Any given Monday

| 18 Nov 2019 | 01:39

“We stop working around 10 at night by the time everything is wrapped up and we’re walking out of the door, it could be close to 11," said Michael DiMartino. "That’s the nature of the business."

Late nights, early mornings and great food are the cornerstones around which Michael and Rachel DiMartino have built their married life. After meeting at the Culinary Institute of America, the pair tied the knot shortly after graduation and put their roots down in Warwick, NY, where they decided to take over the historic Landmark Inn, a 250-year-old homestead turned restaurant — while raising four kids. Twenty-six years later, the Landmark Inn is a local, well, landmark, almost a portal to another time: an intimate country inn serving scratch-made food sourced from area farmers right there on busy Route 94.

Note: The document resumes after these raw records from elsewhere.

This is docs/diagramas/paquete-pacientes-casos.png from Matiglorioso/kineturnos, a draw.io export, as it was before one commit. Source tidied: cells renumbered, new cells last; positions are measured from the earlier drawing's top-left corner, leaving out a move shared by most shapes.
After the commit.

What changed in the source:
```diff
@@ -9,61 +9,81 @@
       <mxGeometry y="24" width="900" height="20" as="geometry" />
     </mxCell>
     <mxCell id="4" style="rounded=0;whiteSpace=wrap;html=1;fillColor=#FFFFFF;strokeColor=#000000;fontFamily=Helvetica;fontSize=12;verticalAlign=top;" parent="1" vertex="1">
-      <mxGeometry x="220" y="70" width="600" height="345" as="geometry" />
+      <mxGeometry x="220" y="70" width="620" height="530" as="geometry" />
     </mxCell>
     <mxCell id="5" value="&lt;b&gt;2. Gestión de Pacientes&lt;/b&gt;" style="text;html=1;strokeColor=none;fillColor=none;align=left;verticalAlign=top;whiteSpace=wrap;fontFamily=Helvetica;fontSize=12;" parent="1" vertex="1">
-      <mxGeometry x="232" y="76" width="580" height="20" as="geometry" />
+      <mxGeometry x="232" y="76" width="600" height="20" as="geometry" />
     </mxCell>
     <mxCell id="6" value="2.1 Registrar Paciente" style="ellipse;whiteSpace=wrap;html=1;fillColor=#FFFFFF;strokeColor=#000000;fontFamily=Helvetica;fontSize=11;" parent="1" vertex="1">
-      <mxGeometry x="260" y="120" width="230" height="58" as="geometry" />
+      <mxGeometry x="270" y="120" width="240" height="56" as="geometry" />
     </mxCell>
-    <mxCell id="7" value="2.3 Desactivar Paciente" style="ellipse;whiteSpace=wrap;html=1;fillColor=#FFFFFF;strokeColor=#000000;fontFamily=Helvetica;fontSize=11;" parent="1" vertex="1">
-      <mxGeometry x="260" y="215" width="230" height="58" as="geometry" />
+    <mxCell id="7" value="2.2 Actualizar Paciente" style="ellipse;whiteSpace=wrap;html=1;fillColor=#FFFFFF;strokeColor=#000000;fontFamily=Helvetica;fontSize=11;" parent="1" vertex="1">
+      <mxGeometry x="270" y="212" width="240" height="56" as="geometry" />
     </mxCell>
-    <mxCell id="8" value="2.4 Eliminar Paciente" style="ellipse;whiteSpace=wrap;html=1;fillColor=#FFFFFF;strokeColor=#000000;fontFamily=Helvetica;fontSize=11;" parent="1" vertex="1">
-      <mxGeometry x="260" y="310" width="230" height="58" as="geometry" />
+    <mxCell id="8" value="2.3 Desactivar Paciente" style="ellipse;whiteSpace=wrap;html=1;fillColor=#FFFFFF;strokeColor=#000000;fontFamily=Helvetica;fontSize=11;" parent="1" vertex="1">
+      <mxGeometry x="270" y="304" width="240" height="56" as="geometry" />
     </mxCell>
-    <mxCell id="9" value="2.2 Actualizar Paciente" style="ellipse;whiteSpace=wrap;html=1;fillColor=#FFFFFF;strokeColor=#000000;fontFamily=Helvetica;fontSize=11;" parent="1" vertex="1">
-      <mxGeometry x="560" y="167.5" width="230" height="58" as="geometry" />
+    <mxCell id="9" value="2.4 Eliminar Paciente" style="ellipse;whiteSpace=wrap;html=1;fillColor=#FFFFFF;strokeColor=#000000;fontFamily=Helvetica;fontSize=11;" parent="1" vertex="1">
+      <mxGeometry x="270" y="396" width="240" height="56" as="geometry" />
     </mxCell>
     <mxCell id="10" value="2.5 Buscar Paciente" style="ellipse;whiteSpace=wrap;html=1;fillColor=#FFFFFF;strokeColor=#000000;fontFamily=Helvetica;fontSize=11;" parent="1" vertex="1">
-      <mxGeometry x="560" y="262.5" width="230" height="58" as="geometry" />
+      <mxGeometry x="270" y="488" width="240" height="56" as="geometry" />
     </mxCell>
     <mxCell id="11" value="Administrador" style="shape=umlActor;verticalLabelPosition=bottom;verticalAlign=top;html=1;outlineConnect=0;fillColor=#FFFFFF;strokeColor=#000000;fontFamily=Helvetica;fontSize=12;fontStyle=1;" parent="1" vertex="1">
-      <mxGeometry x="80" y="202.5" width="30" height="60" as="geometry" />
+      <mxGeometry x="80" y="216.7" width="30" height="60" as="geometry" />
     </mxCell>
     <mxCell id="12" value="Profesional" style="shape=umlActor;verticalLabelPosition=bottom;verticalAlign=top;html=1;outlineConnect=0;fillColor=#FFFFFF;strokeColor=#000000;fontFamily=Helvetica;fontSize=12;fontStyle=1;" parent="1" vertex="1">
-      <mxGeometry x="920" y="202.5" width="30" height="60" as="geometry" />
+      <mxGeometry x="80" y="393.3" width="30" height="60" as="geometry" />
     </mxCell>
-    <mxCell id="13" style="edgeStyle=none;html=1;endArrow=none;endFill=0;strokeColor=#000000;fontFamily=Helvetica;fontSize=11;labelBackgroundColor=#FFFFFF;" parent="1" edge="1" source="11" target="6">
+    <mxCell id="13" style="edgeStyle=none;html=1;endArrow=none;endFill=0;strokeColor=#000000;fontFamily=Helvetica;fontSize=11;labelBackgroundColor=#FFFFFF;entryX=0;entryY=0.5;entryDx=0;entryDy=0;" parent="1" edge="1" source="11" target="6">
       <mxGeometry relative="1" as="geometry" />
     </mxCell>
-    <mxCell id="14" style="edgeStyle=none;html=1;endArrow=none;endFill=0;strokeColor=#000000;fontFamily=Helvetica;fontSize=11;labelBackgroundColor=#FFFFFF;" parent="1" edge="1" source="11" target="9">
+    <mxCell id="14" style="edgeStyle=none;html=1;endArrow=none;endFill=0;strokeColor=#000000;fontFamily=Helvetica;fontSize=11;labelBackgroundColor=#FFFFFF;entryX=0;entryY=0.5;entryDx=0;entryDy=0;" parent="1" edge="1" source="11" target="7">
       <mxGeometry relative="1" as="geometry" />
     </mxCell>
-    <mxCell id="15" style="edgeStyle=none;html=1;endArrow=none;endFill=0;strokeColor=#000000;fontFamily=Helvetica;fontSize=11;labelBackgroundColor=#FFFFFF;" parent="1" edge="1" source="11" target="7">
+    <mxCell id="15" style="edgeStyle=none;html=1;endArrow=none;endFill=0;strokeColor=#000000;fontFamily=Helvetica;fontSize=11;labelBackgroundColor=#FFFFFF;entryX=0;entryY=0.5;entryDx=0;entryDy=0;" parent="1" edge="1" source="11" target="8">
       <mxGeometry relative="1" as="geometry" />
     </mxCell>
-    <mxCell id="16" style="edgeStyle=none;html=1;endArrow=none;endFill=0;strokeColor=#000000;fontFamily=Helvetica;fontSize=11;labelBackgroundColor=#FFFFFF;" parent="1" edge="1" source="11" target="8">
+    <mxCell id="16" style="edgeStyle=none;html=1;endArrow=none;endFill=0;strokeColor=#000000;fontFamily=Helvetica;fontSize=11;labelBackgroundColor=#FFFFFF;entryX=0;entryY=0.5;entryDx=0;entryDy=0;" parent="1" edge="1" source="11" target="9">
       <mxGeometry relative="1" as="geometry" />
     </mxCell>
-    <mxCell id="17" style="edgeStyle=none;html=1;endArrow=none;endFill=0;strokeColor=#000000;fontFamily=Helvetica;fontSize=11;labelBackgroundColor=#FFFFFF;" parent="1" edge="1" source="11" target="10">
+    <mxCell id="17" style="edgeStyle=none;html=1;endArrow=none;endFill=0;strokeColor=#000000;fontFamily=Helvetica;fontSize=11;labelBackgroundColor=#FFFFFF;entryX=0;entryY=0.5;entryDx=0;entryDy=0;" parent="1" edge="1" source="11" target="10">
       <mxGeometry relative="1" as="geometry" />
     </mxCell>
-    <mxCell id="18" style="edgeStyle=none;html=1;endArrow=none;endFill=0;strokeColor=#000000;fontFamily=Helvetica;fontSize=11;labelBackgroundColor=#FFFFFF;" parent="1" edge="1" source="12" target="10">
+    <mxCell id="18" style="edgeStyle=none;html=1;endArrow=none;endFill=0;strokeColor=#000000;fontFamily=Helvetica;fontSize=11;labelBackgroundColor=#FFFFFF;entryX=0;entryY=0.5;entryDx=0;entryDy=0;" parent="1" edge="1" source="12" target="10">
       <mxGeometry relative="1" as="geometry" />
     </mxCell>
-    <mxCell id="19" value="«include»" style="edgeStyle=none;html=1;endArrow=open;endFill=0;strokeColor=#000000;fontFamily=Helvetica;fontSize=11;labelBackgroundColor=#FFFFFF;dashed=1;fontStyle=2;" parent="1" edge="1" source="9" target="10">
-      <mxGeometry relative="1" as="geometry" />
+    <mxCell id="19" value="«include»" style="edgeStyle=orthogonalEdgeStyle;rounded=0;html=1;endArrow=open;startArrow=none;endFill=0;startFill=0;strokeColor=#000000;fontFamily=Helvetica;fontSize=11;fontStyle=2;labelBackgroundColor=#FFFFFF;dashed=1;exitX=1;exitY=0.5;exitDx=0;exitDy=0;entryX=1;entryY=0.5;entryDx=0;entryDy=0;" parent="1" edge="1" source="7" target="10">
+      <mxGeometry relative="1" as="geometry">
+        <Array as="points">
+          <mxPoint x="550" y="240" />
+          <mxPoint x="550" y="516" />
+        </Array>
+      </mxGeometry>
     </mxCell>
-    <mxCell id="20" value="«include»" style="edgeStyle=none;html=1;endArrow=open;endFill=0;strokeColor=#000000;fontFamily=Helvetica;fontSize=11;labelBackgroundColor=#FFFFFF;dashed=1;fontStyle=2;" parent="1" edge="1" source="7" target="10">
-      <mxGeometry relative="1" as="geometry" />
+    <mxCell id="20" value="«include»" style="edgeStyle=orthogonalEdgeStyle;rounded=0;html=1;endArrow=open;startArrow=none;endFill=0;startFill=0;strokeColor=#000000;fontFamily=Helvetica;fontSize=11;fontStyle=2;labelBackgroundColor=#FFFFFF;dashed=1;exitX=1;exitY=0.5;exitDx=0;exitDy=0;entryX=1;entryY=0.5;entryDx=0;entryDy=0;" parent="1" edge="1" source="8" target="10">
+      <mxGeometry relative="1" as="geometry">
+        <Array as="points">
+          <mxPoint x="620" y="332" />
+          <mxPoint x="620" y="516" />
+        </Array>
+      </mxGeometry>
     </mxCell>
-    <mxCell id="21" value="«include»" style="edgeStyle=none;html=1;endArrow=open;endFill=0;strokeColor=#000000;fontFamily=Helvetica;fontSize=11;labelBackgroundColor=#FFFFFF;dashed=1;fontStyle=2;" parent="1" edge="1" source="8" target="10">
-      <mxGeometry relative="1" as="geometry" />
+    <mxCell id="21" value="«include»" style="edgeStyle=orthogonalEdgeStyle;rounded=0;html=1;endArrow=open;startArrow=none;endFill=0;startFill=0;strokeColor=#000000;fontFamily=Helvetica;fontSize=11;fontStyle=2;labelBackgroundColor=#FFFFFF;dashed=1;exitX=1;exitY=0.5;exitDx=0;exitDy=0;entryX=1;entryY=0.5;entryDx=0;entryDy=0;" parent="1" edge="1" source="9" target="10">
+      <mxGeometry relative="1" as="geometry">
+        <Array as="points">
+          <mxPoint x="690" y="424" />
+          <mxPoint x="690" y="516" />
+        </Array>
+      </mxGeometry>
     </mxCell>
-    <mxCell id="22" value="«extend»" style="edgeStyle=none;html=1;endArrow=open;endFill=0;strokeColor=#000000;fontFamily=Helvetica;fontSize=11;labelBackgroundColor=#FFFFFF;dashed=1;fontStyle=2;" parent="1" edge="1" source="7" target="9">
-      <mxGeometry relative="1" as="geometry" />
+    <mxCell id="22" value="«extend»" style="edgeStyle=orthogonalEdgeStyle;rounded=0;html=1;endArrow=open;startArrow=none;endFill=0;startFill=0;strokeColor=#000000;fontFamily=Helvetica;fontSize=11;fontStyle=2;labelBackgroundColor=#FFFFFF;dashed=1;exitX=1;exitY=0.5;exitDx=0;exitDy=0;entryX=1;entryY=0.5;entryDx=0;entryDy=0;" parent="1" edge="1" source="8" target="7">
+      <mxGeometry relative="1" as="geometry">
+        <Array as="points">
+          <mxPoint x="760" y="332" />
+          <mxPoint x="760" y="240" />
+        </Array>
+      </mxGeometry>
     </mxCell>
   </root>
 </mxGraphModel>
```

While they both put time and love into the restaurant, Rachel also pursues a career as a paraeducator, so their days off don’t often overlap. But occasionally on a Monday the stars align. That day is a holy day.


Michael DiMartino: It varies, but we usually wake up around 8:30 or 9 on a day off. That is definitely sleeping in for us, especially for her.

Rachel DiMartino: I’m usually up at 6.


MD: Rachel does almost all of the cooking at home. So on a Monday, if we’re off together, she’ll make us a really nice breakfast.

RD: I call it a big breakfast. Fresh fruit, eggs, some type of baked good, some type of meat.

MD: It’s a really great breakfast.


RD: If the Monday lands on a school holiday, two of our kids work in the school system so we try to incorporate something with everyone, as many as can come!

MD: It’s not often that it lines up, but we’ll do something with everyone whenever we can.

RD: We got really into Eataly. So we will go [to the city], have lunch, buy stuff [at the market], and then come home and have a big family dinner.


MD: We usually stay in for dinner. On occasion we’ll go out but most of the time we’ll stay in. It’s rare that I cook dinner; Rachel almost always cooks.

RD: I think growing up, the kids knew it was sacred to be home for dinner on Monday night. We only go out on our Monday nights on special occasions or if we’re invited. If someone wants to invite us to dinner, we’re going! We love to support other restaurants too.

MD: It’s important to us to support the people who support us, where we can, when we can. Without their support, we wouldn’t be in business, so it cuts both ways.


RD: After dinner, we just sit around and chit-chat. Our kids are adults now so it’s fun to catch up on what they’re doing and stuff like that. When they were younger sometimes we had to run them places, but now we can chit-chat.

MD: Even though we work together in the restaurant in the evenings, it’s not the same. It’s not like we’re hanging out and talking to each other; we’re doing things. So if I spend a total of 45 minutes with Rachel [on a workday], that’s a lot — you know, outside of work. And sometimes at the end of the night, we sit down, and relax, and talk. It’s really only on Mondays that we get caught up.


MD: I do woodworking, not as much as I’d like, but I do love to do woodworking and furniture making.

RD: I love to do cross-stitching and baking. I also do a lot of walking. Because we live in Warwick Village, I don’t need to drive to trails; I just get to walk out of my front door.

MD: On rare occasions, I’ll go with her. But it’s hard to keep up with her.

RD: He’s the one that’s pit-stopping for ice cream.

MD: Well you gotta! If you’re going to go for a walk, you have to stop for ice cream.


MD: We typically watch about a half hour to an hour of TV at the end of the day. We usually watch HGTV. That’s embarrassing, but we do.

RD: Or DIY Network, that’s another one.

MD: They’re entertaining, and you know what, it’s mindless, there’s no drama, and you don’t have to invest a lot of attention into it. Not the cooking network. I’m sure people are like, “He doesn’t watch the cooking network!?” But we live the cooking life, we need some time away from that.


MD: I don’t think I would change anything. We like what we do, if we didn’t we would stop. There are days that are an effort but they are far and few between. The good days outweigh the bad ones.

RD: On top of that, we’ve met some amazing people. Now that we’ve been here 26 years, those people that came in in the beginning have become family, almost. They watched our kids grow, we watched their kids grow.

MD: It’s not just our livelihood, it’s our lifestyle. There are plenty of things that we could’ve done that would’ve made us a lot more money but this is a lifestyle, absolutely. You do this because you love what you do, and we do.

RD: I tell my kids, it doesn’t matter what you do, as long as you like what you do.